-- Task brief --
Please find every line of the listing below where "navigateur" occurs and copy it.

-- Data records --
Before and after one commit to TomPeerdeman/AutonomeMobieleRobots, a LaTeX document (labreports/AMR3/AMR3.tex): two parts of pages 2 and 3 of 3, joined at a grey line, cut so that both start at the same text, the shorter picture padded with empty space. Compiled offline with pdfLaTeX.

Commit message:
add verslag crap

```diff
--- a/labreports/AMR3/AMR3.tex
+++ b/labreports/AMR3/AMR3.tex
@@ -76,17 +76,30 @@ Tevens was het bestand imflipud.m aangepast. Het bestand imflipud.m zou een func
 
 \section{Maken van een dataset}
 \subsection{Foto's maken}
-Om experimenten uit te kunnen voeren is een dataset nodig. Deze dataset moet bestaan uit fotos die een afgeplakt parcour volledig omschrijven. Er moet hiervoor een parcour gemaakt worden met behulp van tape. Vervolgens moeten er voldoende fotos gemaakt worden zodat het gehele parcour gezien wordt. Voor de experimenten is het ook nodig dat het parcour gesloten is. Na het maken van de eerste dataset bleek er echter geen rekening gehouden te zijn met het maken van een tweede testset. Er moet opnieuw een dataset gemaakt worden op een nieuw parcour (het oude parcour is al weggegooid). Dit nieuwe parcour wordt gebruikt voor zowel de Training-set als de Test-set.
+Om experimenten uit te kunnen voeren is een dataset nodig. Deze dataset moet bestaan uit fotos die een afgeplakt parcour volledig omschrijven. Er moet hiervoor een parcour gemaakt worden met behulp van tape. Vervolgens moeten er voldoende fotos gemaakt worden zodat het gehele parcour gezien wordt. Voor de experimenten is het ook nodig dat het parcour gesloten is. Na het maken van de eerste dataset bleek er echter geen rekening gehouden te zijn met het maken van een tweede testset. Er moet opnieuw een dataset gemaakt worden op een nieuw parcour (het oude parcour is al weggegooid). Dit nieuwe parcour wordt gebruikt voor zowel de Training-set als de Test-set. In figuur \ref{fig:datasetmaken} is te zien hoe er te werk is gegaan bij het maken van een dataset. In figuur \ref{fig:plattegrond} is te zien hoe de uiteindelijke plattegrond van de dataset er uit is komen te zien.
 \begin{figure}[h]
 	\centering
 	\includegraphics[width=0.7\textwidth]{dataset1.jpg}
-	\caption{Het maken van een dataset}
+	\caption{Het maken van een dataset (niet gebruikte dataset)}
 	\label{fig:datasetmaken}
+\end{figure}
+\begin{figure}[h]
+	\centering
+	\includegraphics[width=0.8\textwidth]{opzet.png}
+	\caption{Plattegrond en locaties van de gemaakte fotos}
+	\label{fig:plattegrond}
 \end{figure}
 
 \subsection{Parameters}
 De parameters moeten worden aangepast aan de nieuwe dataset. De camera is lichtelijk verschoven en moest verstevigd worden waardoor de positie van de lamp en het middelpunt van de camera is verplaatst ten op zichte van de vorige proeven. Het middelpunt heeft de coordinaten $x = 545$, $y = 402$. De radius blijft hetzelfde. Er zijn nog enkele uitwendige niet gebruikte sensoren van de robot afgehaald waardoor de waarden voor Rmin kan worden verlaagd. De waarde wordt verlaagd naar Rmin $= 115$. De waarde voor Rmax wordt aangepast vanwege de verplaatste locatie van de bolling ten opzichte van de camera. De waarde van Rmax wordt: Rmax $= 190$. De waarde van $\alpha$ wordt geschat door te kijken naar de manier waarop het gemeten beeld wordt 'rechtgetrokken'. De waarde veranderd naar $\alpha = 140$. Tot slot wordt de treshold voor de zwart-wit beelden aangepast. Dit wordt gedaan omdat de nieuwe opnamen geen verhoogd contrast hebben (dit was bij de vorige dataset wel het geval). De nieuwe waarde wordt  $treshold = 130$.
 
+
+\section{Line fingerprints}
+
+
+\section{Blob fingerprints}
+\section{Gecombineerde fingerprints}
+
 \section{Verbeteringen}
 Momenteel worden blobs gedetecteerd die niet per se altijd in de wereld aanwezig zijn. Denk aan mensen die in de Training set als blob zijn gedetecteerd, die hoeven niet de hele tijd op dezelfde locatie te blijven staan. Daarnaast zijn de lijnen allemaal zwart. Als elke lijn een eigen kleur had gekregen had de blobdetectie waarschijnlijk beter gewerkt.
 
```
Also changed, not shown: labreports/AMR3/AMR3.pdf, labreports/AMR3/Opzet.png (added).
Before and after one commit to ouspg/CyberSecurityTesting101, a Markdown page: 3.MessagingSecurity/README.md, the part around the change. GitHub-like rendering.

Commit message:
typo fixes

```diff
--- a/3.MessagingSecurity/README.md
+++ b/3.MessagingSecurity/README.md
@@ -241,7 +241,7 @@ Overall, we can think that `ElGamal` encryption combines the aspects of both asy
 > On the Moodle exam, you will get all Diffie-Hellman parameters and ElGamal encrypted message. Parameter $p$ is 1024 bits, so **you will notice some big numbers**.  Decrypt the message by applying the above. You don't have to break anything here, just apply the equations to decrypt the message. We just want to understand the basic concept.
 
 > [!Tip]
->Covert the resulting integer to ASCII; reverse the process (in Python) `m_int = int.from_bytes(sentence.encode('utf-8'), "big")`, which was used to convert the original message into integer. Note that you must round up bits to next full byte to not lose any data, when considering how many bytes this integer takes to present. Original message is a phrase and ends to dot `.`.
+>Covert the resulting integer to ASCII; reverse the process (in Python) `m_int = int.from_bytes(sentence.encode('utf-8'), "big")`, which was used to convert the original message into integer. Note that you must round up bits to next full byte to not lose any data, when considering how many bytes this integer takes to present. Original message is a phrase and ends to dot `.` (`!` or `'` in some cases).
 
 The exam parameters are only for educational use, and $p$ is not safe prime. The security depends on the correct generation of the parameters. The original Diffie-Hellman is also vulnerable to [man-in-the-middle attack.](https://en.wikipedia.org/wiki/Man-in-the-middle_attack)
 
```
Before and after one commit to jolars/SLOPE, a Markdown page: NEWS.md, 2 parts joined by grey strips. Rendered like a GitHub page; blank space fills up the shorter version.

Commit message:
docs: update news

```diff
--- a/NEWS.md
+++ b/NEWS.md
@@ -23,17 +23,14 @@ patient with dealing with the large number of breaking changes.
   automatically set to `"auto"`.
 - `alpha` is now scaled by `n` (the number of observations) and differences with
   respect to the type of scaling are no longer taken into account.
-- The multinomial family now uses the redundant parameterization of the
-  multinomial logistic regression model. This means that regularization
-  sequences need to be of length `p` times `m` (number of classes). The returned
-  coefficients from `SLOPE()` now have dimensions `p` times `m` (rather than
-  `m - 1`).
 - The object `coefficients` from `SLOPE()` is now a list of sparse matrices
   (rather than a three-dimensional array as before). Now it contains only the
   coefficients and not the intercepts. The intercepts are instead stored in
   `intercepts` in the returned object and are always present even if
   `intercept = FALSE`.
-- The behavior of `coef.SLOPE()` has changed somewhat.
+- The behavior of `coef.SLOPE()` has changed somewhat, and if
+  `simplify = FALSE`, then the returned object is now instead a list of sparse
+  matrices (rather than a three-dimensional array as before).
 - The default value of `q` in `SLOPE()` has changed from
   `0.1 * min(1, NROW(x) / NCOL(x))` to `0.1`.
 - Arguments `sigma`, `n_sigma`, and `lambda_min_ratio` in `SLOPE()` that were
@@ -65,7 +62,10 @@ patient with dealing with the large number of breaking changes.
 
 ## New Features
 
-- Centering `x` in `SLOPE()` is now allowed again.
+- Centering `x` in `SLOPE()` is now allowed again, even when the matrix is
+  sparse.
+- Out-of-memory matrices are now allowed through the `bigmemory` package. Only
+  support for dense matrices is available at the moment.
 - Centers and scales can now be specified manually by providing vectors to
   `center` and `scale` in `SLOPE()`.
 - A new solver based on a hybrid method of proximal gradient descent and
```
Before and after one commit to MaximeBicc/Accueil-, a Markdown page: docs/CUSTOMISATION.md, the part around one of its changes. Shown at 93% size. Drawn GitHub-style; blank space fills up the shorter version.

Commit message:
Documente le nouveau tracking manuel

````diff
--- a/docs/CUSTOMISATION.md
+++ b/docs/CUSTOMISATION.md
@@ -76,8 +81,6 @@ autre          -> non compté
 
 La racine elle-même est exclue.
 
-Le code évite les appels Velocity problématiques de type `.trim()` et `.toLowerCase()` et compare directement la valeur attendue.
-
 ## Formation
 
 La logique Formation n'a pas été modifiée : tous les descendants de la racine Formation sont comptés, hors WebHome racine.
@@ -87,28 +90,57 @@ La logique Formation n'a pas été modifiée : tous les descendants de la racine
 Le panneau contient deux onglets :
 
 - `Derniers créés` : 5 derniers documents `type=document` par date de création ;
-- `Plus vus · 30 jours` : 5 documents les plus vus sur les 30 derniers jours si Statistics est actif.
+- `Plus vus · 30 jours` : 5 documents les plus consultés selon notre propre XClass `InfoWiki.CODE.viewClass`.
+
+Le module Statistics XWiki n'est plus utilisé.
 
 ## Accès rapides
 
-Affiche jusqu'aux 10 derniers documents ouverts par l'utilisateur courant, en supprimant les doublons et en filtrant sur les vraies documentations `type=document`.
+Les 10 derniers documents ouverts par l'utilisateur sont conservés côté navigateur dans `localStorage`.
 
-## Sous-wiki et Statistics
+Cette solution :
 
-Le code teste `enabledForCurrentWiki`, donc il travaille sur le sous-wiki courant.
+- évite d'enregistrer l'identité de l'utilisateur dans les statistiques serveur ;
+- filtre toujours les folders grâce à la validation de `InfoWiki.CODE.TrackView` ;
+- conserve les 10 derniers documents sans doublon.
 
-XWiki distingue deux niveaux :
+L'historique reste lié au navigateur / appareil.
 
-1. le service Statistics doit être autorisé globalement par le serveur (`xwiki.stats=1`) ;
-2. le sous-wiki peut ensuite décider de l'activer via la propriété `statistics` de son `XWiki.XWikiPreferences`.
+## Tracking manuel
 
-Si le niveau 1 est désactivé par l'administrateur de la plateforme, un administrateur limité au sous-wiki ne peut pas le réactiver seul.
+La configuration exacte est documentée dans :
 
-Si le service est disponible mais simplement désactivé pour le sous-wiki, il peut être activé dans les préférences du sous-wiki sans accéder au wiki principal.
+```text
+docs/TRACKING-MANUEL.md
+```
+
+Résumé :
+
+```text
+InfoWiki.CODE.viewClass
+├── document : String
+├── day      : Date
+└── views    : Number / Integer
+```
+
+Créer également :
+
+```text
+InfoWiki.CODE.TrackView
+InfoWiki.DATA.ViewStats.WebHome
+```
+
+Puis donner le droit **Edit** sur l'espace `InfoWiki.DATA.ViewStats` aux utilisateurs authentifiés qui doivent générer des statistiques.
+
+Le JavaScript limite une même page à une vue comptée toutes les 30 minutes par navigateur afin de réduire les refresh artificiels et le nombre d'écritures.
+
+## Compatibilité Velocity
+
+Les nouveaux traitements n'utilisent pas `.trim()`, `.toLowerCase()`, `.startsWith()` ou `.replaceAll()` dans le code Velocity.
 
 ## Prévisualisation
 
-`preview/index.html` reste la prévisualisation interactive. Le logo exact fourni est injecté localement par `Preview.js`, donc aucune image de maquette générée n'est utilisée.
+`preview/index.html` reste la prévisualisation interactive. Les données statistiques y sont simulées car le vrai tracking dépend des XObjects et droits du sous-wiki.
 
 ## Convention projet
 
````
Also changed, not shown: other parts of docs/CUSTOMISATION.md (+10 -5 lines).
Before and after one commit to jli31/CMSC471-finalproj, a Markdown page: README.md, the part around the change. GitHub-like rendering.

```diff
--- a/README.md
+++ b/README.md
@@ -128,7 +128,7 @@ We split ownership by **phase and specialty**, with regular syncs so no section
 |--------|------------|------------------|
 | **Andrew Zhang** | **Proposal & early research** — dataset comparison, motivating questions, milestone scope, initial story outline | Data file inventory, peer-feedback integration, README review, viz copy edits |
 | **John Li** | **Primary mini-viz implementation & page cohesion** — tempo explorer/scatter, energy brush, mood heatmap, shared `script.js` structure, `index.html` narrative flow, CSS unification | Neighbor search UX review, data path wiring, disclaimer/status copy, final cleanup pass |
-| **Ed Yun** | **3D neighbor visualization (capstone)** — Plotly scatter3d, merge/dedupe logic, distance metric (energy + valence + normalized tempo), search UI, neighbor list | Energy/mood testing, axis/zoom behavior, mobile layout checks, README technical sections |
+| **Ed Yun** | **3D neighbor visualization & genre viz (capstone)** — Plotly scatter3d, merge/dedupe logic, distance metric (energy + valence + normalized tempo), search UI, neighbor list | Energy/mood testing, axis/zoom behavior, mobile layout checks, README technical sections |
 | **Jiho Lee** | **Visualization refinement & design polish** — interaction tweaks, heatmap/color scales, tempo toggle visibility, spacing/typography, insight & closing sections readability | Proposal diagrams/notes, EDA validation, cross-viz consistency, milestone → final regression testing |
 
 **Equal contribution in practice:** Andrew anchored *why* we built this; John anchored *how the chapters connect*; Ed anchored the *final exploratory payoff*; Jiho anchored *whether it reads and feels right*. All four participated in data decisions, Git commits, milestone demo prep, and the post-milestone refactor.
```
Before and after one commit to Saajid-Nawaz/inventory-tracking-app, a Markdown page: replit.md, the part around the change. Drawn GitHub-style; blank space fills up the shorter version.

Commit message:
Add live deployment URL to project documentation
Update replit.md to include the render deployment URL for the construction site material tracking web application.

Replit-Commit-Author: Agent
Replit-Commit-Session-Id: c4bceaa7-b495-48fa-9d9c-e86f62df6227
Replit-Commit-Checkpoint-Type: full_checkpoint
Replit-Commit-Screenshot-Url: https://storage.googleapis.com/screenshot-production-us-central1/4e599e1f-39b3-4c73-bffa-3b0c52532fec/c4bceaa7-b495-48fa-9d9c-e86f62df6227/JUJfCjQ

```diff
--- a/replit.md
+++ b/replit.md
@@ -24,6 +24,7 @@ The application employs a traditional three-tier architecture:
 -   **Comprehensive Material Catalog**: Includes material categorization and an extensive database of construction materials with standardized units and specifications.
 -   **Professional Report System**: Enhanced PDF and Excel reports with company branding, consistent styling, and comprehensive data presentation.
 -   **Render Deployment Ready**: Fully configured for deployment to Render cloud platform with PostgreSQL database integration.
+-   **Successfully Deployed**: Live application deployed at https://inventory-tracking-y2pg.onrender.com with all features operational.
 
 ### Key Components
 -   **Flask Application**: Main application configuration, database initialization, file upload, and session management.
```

-- Your response --
+Les 10 derniers documents ouverts par l'utilisateur sont conservés côté navigateur dans `localStorage`.
+L'historique reste lié au navigateur / appareil.
+Le JavaScript limite une même page à une vue comptée toutes les 30 minutes par navigateur afin de réduire les refresh artificiels et le nombre d'écritures.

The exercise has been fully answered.